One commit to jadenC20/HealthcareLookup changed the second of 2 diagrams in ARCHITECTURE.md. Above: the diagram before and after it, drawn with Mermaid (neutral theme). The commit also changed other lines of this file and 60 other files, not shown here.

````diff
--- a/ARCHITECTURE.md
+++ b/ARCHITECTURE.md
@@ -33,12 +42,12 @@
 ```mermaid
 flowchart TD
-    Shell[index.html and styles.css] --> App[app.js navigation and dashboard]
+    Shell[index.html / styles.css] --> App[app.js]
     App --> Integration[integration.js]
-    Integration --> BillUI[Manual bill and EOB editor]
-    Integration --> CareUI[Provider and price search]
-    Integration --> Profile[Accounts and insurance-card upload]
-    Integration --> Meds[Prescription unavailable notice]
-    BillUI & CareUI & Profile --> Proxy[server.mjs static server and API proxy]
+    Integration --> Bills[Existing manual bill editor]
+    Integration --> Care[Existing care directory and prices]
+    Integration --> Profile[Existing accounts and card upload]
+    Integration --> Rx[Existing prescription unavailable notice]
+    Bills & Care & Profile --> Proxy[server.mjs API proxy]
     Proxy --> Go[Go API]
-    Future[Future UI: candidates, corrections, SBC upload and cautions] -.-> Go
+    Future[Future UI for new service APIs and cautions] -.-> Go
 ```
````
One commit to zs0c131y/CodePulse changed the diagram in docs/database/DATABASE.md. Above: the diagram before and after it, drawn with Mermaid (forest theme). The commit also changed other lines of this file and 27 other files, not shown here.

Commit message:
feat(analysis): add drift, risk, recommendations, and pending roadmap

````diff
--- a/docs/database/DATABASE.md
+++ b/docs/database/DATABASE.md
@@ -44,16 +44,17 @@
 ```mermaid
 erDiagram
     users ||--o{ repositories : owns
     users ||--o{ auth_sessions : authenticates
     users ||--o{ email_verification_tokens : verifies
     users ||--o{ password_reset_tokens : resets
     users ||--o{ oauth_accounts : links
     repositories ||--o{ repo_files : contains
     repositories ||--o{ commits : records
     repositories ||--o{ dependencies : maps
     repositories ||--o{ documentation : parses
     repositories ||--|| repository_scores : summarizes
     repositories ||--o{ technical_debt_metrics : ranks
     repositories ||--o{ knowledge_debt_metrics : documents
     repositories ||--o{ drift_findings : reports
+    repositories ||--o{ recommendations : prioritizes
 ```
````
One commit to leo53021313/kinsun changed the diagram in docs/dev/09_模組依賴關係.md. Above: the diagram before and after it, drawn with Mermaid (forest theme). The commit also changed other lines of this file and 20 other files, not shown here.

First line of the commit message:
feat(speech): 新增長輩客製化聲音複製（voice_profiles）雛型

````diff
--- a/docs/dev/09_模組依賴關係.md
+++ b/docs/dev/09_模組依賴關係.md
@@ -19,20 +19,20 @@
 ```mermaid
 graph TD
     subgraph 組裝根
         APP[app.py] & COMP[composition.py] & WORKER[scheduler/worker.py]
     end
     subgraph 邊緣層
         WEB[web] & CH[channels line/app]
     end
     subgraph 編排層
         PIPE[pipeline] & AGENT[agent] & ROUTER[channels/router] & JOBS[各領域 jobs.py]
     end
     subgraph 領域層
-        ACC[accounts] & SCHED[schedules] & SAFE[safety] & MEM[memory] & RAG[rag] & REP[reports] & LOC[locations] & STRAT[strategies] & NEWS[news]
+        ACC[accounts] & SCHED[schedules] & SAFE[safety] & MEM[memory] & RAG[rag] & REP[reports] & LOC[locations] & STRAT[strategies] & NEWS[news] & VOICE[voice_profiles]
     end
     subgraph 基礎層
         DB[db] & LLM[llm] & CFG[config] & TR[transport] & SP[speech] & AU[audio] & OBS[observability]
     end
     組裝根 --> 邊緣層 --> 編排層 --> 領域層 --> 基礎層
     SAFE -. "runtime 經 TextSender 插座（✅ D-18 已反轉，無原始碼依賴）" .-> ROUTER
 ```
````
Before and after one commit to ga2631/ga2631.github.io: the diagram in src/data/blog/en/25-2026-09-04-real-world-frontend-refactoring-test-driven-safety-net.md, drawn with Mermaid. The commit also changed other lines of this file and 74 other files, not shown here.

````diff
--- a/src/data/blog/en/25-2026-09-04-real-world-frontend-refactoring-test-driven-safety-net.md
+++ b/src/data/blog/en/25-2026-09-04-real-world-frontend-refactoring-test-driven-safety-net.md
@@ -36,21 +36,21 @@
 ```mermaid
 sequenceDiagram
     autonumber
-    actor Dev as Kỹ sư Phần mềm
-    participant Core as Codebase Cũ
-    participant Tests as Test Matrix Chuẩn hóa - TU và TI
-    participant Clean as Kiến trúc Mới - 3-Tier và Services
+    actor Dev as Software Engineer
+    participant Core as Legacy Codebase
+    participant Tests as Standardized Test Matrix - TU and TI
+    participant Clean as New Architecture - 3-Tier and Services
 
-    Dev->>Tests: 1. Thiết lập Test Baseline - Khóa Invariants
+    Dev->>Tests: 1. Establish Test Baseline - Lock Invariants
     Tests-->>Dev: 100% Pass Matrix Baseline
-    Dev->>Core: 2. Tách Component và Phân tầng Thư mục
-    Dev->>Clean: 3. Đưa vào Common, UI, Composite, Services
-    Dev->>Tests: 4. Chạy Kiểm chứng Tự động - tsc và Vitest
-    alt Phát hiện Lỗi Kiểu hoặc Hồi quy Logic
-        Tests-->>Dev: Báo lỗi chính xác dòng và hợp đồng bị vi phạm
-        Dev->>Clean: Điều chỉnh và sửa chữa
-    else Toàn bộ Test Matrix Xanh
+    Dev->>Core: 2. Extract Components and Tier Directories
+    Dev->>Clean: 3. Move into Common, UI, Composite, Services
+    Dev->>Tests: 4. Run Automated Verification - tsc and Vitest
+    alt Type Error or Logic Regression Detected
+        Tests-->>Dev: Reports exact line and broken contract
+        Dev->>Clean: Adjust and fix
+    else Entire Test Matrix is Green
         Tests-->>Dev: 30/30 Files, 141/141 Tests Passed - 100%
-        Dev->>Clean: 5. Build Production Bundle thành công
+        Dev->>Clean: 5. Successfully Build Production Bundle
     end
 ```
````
------------------------------------------------
The problem
Copy out all lines from the records where the word "this" appears.

Answer space
One commit to jadenC20/HealthcareLookup changed the second of 2 diagrams in ARCHITECTURE.md. Above: the diagram before and after it, drawn with Mermaid (neutral theme). The commit also changed other lines of this file and 60 other files, not shown here.
One commit to zs0c131y/CodePulse changed the diagram in docs/database/DATABASE.md. Above: the diagram before and after it, drawn with Mermaid (forest theme). The commit also changed other lines of this file and 27 other files, not shown here.
One commit to leo53021313/kinsun changed the diagram in docs/dev/09_模組依賴關係.md. Above: the diagram before and after it, drawn with Mermaid (forest theme). The commit also changed other lines of this file and 20 other files, not shown here.
Before and after one commit to ga2631/ga2631.github.io: the diagram in src/data/blog/en/25-2026-09-04-real-world-frontend-refactoring-test-driven-safety-net.md, drawn with Mermaid. The commit also changed other lines of this file and 74 other files, not shown here.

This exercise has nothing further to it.